### DESCRIPTION OF THE TASK
Read the data below. Every line holding the string "Colors" must be copied.

________________

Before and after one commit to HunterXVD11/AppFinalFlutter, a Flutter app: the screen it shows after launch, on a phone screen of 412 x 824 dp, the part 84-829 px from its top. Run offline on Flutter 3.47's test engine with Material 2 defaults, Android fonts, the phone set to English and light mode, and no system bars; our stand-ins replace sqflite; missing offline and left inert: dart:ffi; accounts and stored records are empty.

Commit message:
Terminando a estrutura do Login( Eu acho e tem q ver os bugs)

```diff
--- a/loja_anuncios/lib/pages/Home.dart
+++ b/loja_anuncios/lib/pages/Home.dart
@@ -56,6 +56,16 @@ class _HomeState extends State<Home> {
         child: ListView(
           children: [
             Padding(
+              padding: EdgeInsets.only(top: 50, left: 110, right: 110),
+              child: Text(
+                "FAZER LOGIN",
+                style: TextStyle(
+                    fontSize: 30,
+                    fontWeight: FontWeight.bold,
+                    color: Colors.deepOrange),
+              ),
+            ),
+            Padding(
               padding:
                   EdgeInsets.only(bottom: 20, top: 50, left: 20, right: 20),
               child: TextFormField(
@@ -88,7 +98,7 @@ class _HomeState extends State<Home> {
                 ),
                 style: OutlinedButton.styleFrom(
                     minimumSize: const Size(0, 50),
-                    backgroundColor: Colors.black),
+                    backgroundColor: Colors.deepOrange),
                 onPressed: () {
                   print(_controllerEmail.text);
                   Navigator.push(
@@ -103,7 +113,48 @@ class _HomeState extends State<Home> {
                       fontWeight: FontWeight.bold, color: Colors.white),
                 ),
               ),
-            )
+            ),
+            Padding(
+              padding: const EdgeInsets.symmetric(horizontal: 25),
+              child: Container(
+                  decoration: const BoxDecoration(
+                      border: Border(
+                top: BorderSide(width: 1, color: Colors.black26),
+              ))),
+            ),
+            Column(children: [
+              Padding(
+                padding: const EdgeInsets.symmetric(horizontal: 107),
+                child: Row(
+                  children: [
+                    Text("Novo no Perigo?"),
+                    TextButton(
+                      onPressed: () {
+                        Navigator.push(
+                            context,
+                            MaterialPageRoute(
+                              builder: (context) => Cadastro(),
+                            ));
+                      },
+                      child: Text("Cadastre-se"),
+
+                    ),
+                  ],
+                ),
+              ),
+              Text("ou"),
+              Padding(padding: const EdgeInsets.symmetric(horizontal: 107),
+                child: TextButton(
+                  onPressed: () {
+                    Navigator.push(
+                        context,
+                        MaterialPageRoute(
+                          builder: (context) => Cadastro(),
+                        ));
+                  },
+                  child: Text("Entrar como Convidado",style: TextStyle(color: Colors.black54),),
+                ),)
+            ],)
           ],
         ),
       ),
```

________________

### ANSWER BOX
+                    color: Colors.deepOrange),
-                    backgroundColor: Colors.black),
+                    backgroundColor: Colors.deepOrange),
                       fontWeight: FontWeight.bold, color: Colors.white),
+                top: BorderSide(width: 1, color: Colors.black26),
+                  child: Text("Entrar como Convidado",style: TextStyle(color: Colors.black54),),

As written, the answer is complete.